[Opening Materials provided section]
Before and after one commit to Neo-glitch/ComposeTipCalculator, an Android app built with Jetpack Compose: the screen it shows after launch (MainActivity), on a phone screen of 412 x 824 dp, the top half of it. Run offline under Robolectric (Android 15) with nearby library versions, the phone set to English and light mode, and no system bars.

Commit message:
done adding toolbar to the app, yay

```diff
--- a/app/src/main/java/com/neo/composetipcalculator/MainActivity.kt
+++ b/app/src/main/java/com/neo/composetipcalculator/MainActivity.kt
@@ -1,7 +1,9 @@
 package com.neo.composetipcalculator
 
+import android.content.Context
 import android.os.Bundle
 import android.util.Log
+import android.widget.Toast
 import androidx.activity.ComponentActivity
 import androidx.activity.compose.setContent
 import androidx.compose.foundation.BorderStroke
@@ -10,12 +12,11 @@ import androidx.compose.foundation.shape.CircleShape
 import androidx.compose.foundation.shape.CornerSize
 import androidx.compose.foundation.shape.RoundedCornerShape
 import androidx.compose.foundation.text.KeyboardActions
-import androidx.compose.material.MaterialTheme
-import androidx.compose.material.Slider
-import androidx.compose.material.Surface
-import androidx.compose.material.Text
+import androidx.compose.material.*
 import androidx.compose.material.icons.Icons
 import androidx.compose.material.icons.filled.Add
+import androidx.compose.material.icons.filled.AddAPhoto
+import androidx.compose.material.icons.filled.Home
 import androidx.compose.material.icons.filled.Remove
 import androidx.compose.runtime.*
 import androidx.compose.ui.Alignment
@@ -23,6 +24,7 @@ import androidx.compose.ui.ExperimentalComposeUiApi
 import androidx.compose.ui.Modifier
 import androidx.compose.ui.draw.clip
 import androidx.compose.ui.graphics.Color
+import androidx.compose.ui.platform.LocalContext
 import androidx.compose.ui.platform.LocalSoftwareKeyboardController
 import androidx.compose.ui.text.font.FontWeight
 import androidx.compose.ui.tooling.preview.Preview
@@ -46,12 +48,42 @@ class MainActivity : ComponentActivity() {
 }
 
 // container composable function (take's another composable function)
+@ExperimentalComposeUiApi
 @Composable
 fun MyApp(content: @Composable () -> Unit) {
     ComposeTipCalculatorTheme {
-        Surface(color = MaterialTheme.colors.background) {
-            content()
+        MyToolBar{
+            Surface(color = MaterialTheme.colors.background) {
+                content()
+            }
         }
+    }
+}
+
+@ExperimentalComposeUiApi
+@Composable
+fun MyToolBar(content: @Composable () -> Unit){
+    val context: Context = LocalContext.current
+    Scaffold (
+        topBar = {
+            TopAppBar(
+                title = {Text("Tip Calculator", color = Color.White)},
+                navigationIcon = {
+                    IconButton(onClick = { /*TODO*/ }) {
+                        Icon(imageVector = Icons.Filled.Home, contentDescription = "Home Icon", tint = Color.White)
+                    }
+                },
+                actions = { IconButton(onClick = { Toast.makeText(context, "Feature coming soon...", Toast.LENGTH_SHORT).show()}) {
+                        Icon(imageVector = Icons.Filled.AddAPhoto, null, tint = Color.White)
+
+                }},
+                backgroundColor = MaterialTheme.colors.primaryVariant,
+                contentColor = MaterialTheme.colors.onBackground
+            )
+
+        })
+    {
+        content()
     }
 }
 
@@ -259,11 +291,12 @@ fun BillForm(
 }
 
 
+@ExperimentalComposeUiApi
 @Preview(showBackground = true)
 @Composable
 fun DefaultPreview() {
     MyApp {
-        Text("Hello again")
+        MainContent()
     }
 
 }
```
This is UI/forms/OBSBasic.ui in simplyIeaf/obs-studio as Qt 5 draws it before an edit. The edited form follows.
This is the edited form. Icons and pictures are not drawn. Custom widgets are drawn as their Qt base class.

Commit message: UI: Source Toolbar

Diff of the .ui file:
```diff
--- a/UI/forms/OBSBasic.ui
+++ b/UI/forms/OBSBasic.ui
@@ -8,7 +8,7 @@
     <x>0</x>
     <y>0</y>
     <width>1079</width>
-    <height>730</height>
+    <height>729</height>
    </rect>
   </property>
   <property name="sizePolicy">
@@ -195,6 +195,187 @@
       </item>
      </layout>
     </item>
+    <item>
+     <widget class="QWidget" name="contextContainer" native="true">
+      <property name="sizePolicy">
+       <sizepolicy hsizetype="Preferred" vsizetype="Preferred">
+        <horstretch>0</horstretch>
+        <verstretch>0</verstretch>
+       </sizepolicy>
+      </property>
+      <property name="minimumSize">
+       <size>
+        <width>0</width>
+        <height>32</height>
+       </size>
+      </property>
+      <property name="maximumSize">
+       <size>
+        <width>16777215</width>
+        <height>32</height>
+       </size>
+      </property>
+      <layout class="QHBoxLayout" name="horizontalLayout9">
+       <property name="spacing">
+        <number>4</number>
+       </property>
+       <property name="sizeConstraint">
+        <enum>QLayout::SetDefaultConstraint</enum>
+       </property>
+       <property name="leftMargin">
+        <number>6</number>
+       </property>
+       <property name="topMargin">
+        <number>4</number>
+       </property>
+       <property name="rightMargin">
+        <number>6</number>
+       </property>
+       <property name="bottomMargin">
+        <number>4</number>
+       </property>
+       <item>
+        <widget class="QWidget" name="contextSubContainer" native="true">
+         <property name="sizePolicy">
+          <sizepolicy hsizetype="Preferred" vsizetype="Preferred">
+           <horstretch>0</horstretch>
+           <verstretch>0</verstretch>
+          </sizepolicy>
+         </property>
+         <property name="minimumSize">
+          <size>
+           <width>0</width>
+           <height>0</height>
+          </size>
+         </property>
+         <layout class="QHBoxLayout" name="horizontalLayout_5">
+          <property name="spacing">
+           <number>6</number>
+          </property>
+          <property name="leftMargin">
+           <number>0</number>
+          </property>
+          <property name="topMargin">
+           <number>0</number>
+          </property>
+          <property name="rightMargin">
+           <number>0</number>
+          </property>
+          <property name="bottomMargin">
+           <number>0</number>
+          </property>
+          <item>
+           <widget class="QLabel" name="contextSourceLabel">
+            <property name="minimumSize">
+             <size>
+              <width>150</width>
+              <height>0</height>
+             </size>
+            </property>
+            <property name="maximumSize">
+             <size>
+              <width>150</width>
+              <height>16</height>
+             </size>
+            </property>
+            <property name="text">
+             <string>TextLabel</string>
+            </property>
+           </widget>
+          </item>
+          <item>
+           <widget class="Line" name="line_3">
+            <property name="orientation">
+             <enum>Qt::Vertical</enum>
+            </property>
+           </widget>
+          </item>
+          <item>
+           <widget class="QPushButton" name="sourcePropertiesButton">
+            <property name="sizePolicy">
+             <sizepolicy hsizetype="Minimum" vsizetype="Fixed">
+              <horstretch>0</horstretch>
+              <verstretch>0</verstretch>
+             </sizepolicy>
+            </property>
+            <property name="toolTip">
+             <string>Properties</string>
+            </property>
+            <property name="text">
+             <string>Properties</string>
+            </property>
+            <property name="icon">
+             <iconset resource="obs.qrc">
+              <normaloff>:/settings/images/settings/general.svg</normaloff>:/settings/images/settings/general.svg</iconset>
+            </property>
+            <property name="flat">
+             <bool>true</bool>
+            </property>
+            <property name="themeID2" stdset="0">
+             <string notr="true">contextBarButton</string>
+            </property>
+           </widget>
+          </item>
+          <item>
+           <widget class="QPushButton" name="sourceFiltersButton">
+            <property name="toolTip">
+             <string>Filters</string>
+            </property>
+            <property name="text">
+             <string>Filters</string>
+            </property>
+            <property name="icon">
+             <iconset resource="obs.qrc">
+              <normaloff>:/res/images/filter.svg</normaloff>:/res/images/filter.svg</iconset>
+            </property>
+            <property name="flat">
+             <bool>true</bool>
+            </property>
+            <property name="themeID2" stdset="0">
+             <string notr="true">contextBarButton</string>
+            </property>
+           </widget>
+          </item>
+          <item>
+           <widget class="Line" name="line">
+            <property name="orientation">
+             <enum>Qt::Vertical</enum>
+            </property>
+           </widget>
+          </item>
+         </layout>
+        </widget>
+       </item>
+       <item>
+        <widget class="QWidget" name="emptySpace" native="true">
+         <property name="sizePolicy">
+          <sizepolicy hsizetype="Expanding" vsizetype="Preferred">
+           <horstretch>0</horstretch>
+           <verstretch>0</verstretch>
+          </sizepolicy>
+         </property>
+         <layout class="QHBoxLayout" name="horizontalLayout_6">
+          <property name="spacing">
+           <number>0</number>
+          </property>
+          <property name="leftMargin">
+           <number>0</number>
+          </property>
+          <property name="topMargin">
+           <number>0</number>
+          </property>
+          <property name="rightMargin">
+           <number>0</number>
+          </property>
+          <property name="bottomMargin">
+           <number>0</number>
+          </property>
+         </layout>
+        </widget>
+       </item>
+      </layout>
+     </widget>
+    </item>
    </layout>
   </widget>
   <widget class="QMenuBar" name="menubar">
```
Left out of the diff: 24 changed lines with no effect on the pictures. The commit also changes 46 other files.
[Closing Materials provided section]
§ What the task asks: Search the entries above for the word "AddAPhoto" and count the lines that hold it. Reply with only that number.

§ Answer to this problem: 2